Journal

When You Want to be a Mommy, but it’s Not Happening

Playing with baby dolls.  That’s the first time you remember wanting to be a Mommy.  The Mommy.  And like every other little girl with a baby doll, you knew when you grew up that you would have a little girl who would look at you and call you Mommy.  You were going to meet Prince Charming, get married and have 3-4 children.

Yeah, that didn’t happen.  Instead, you got married at 35. You knew my biological clock was ticking, but your husband convinced you that you should wait at least a year before trying to start a family. Women getting pregnant at 36 was not a big deal. Look at all the famous people having babies after 35.  You could do it. You’re healthy. Read more

Over 40 With a Preschooler? Mom, You’re a Rockstar

As a mom over 40, it finally happened. Someone asked me if my daughter was my granddaughter. I didn’t faint as I anticipated I would. I just looked at my daughter and smiled knowing that I belong to that awesome category we call, older moms. My pediatrician referred to me as a geriatric mom. I received this amazing label because I had my child after age 40. My age automatically indicates that late nights end at 11 pm. Open house invitations fill my mailbox in the month of June. Most of my friends spend their days preparing for the empty-nest stage. My social media feeds flood with graduation photos, scholarship awards, and college freshman pictures.  So, when I post a pic of my darling four-year-old picking strawberries, I remember that my life isn’t in sync with the other moms my age. Read more

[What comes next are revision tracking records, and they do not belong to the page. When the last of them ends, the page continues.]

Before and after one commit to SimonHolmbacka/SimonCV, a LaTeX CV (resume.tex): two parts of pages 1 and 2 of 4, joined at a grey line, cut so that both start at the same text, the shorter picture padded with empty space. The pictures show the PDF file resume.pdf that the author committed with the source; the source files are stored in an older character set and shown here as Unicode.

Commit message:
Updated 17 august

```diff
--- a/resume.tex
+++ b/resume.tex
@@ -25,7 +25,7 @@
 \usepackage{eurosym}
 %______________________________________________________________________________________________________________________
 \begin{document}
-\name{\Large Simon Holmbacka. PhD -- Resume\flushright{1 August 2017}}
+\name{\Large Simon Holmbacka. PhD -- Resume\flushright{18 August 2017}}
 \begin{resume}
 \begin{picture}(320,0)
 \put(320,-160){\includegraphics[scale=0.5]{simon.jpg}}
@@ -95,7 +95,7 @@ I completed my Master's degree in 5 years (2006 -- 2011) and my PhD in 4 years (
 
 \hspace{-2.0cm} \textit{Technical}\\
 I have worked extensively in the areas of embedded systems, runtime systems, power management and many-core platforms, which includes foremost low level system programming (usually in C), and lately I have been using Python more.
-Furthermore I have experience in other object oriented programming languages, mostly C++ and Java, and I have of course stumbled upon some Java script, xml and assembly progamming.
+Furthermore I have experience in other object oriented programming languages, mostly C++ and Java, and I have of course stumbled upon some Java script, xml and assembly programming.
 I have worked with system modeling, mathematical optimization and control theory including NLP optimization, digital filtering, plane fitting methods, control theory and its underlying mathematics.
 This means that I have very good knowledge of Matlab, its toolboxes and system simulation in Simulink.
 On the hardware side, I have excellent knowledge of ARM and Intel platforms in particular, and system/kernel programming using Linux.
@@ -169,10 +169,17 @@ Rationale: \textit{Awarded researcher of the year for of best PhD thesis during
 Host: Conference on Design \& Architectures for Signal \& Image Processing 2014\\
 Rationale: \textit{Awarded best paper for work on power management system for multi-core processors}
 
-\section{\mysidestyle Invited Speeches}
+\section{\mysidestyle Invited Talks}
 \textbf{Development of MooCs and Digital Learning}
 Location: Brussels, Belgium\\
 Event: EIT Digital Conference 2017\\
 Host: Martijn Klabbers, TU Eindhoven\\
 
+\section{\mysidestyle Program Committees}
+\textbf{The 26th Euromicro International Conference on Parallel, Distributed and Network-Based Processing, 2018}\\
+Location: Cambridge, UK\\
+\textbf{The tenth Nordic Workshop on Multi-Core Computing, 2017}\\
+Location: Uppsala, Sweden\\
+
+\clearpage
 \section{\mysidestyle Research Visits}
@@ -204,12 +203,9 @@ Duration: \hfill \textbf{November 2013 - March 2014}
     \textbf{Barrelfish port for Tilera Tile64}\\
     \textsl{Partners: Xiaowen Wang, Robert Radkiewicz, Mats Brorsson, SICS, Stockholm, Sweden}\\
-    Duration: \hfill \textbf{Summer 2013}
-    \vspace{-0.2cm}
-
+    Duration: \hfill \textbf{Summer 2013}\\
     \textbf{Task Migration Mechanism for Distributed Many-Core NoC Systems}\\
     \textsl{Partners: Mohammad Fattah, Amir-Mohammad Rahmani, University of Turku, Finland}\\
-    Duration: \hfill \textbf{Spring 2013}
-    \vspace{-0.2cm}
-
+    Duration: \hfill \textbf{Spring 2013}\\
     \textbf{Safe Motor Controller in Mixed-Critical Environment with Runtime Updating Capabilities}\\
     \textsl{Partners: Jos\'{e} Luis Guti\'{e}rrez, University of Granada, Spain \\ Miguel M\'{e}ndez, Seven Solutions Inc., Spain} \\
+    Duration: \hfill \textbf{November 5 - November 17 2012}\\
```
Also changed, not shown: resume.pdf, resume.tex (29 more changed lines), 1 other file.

Hagar, A Hero for Women Oppressed and Invisible

“And she had nothing to fall back; not maleness, not whiteness, not ladyhood, not anything. And out of the profound desolation of her reality, she may well have invented herself.”
-Toni Morrison, Sula.
The quote taken from the novel Sula by Toni Morrison depicts the inexpressible pain that most women of color shoulder daily. Because of the absence of safety within the traditional societal constructs, which protect their peers, women of color have had to name and invent themselves in a culture where their presence remains relatively invisible. To this end, it is no wonder that so much theological scholarship has been written about Hagar by African-American female scholars. Hagar, a desert matriarch, symbolizes a freedom birthed in oppression and the reward of obedience to an unseen God. Read more

Neither Male nor Female, Jew nor Greek: The Emergence of Racial/Ethnic Clergywomen in Predominately-White Denominations

 “The tyranny of hegemonic truth will have to be abandoned by those who treasure it and are privileged by it.”
-Alicia Vargas 
Everyone walks through the doors of the church with a cultural agenda believed to be
normative. Often the basis of that framework begins with one’s assigned gender roles
and, in America, expands to include class and race. For many people within the dominant group, other aspects of the paradigm will diminish, but that, unfortunately, is not the case for individuals without a dominant identity. Dual identity is the lens through which a woman of color sees the church. This duality structures her interactions within the ecclesiastical system, choosing neither gender nor race as the dominant framework. The duality of her presence in leadership can confuse people who may not fully accept her leadership in a cross-cultural context or who struggle with a non-male leader. Read more